As Romania formally launched its six-month-long presidency of the EU, its foreign affairs chief insisted that the country was prepared to helm the Council ship for the very first time.
During a kick-off press briefing in Bucharest on Thursday (10 January), Foreign Minister Teodor Meleșcanu reiterated that Romania is ready for its maiden presidency and insisted that European Commission President Jean-Claude Juncker shares that view, despite Juncker’s recent comments to the contrary.
Juncker said in a recent interview with German media that the Bucharest government “has not fully understood what it means to chair the EU countries”.
Meleșcanu told reporters that he was not aware of those comments but added that in all his discussions with the Commission president, the conclusion was that Romania is “well-prepared”.
Juncker indeed acknowledged in his interview that Romania is technically up to the job but his concerns were more aimed at the political situation in the Eastern European nation.
“A united front is needed at home in order to promote the unity of Europe during the presidency of the Council,” the Luxembourger told Welt am Sonntag, hinting at the growing political unrest in Romania, which joined the EU in 2007 but remains under a monitoring regime by Brussels.
There is a clear political divide in Bucharest, particularly between the current prime minister, Viorica Dăncilă, and head of state President Klaus Iohannis, who has also cast doubt on his own country’s preparedness.
Romania is still subject to an annual review of its rule of law situation by the Commission and the most recent edition concluded that Bucharest had actually backtracked on its efforts.
Iohannis said in November, after the latest report was published, that it showed “Romania has gone back in time to before its EU accession”.
The current government has embarked on a number of judicial reforms, one of which is intended to grant amnesty to politicians who have been hit with corruption charges, drawing at times thousands of protesters onto the streets of Romania’s cities.
Social Democrat Party leader Liviu Dragnea is currently banned from holding the office of prime minister due to a conviction handed down in June last year.
In December, Dragnea filed a legal challenge with the European Court of Justice about a report by the EU’s anti-fraud office, OLAF, which alleges that €20 million in EU funds has been misappropriated.
Asked if this was a wise move right at the start of Romania’s presidency stint, Meleșcanu said that every citizen is innocent until proven guilty and denied that he has spoken to the party leader about the case.

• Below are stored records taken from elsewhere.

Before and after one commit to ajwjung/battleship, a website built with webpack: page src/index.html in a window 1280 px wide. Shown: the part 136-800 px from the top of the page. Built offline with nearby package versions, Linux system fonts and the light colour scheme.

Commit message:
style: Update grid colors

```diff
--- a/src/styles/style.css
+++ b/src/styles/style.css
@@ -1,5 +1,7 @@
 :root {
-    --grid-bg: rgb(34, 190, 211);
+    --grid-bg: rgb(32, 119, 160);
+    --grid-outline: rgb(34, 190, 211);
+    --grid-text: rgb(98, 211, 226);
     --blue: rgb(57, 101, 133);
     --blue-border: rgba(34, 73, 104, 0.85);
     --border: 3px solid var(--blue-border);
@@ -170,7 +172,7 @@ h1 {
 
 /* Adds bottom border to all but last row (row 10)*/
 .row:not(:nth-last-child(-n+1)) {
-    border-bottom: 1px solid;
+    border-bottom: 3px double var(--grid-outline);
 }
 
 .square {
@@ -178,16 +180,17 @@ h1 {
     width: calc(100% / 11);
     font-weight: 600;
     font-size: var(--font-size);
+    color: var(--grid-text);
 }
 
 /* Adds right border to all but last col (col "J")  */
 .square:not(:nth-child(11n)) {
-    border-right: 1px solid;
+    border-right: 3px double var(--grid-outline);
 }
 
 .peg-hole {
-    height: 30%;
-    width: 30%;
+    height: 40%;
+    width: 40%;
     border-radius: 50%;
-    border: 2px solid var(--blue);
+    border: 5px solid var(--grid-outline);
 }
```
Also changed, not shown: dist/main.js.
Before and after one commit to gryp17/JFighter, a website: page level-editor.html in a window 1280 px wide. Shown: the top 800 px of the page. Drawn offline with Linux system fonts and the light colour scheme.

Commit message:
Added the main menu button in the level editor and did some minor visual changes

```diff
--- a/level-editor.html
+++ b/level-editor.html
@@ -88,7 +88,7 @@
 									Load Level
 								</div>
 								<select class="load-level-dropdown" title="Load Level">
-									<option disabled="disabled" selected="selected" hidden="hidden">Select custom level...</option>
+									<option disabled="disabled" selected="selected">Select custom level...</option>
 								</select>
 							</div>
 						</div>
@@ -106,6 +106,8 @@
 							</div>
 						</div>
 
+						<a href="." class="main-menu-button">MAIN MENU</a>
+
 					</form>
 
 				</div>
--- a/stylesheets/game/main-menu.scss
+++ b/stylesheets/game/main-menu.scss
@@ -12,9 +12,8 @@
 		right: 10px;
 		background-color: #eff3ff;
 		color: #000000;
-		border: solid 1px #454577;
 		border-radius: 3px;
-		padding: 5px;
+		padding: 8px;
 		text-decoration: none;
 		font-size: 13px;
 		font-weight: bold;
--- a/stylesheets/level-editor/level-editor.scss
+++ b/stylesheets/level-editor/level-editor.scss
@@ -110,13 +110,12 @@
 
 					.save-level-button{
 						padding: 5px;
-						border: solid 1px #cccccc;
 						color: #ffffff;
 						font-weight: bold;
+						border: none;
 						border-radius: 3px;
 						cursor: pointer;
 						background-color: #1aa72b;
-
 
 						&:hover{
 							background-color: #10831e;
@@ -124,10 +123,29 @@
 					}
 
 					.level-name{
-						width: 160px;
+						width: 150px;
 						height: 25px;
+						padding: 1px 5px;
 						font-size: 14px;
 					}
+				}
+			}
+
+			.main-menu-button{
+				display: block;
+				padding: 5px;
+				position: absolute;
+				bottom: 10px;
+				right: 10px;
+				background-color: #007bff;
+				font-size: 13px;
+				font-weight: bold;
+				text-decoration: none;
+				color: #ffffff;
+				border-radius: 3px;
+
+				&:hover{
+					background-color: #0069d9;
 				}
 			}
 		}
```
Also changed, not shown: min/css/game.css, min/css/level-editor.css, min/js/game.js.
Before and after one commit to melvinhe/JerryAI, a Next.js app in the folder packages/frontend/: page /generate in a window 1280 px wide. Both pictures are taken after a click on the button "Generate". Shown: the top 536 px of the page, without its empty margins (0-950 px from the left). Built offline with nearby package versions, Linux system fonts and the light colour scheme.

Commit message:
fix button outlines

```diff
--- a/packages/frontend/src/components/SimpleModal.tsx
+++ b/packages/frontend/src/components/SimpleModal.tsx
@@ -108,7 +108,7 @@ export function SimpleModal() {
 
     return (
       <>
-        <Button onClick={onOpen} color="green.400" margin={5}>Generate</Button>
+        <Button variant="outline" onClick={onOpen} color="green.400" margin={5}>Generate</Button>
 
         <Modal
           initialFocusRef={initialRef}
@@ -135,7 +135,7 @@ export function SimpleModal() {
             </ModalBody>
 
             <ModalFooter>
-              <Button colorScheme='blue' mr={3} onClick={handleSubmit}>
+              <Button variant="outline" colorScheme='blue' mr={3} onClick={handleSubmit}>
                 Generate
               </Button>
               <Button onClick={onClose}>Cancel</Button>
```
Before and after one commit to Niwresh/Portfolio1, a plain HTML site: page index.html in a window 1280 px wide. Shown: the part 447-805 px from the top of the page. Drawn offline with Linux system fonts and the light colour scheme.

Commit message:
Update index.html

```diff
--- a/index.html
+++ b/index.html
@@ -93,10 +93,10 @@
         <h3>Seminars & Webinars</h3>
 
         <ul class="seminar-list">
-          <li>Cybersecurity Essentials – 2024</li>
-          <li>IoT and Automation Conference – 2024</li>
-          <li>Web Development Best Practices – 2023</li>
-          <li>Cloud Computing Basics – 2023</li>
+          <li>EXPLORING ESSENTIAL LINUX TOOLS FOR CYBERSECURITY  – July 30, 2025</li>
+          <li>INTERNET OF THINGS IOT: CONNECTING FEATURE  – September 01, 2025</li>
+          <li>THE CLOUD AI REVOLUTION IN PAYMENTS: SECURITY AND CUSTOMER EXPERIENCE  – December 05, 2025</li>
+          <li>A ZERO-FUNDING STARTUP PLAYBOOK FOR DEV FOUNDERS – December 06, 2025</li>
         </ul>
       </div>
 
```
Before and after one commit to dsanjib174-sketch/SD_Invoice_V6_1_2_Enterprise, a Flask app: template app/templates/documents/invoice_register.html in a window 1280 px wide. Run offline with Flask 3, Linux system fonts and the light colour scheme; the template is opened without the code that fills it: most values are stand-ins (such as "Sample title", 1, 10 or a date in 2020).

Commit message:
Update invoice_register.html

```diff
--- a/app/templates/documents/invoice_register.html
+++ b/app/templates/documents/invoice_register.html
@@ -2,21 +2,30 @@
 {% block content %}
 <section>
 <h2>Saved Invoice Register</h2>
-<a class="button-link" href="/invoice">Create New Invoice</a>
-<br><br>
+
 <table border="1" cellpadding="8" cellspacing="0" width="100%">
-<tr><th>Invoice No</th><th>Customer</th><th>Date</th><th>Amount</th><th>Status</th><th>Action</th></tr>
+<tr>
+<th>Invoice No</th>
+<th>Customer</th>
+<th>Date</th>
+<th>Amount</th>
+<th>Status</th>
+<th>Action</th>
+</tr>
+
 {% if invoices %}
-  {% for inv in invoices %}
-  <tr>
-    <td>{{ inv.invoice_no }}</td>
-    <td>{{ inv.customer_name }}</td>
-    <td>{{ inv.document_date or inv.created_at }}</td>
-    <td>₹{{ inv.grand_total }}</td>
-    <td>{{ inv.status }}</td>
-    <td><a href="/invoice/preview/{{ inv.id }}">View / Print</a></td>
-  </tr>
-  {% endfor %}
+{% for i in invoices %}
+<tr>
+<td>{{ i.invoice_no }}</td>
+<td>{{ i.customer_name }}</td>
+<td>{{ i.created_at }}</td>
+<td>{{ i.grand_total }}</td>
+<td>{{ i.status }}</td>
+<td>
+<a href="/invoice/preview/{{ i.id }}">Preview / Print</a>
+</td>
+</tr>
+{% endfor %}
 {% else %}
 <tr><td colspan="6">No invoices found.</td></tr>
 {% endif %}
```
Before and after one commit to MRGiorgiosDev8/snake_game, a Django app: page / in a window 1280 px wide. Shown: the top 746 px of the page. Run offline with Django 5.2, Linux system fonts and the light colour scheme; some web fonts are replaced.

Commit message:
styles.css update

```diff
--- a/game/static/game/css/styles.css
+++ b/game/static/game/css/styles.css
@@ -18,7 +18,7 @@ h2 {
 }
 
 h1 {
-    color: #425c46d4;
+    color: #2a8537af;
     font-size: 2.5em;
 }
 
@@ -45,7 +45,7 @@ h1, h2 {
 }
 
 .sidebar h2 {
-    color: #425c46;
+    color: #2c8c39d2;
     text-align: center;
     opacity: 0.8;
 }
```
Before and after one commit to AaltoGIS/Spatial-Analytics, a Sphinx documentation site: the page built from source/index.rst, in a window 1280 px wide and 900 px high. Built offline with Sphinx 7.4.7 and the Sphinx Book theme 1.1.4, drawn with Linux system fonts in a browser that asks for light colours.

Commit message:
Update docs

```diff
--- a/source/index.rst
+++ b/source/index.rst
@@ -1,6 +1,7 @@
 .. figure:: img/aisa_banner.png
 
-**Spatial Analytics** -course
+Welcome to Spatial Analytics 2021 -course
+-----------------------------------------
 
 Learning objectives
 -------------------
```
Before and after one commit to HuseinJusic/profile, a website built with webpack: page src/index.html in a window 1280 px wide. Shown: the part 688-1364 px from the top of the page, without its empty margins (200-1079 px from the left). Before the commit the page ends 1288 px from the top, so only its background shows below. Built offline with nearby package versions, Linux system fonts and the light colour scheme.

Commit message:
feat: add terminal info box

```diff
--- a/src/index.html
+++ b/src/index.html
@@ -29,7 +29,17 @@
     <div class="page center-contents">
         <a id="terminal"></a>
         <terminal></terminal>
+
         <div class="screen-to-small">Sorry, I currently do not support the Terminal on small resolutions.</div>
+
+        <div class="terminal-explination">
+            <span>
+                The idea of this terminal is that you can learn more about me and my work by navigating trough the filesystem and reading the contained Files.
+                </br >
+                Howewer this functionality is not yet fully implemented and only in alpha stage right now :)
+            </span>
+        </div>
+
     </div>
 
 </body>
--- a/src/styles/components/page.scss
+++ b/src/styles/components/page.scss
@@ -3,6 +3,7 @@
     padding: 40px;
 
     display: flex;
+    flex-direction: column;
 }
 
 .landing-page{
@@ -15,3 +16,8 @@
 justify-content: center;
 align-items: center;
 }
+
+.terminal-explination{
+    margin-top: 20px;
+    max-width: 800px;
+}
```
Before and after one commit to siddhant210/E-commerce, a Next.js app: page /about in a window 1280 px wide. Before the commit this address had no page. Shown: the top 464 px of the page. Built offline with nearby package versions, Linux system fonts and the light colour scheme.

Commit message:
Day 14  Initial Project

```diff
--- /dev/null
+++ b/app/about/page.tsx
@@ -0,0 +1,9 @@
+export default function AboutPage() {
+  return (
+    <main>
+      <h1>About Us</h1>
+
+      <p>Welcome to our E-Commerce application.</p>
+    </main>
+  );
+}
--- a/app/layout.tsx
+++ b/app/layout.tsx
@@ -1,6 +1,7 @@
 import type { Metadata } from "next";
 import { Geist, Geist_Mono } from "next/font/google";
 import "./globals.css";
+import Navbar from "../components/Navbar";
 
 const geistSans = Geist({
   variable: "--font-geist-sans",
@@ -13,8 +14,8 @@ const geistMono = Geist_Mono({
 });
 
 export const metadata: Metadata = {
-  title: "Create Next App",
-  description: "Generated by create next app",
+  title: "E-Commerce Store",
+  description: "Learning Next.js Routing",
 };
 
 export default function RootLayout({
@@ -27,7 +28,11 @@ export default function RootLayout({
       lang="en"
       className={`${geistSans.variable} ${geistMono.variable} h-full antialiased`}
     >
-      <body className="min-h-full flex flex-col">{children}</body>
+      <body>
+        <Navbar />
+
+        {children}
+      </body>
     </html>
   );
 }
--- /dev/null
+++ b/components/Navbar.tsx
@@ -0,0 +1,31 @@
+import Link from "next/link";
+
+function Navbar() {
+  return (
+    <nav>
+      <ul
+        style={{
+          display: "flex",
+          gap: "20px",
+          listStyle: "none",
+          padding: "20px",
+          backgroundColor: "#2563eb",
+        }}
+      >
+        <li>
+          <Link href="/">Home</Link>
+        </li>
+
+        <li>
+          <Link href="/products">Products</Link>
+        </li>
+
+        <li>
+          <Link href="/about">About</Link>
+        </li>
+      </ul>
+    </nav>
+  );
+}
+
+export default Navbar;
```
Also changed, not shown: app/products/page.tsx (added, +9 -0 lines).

Dragnea will not attend the presidency opening ceremony and is reportedly on holiday, while Iohannis only confirmed his attendance at the festivities last minute.
Whose job is it anyway?
The president and prime minister were also involved in a separate dispute during the first week of Romania’s presidency, in which Dăncilă said that going to EU Council meetings is part of her job, not the president’s.
However, foreign affairs chief Meleșcanu contradicted her when asked by Romanian media about the issue, explaining that two constitutional court rulings mean that it is indeed part of Iohannis’ duties. Indeed, Iohannis has been representing Romania at EU summits. Most of the other countries, except France, Lithuania and Cyprus, are represented by the Prime Ministers.
Dăncilă said Romania’s situation was “atypical”, pointing to the presidency handover ceremony with Austria, where it was Austria’s prime minister, Sebastian Kurz, who performed the ceremony, rather than President Alexander Van der Bellen.
Agenda finer points
Romania’s presidency has been launched under the slogan of “Cohesion, a common European value”.
Asked if the presidency will support a proposal to link EU funding to rule of law adherence, Meleșcanu said it is “an idea floating in the air” and added that there will need to be more “concrete elements” about what it would entail.
His comments are more toned down that his first reaction in February 2018, when he said such linking “would constitute a gross violation of the EU’s fundamental principles”. Bulgaria and Poland have also voiced their concerns with the proposed mechanism.
The idea, first mooted in early 2018, could mean that countries under rule of law procedure, currently Poland and Hungary, and in the future possibly Romania or Malta, would see their EU payments frozen.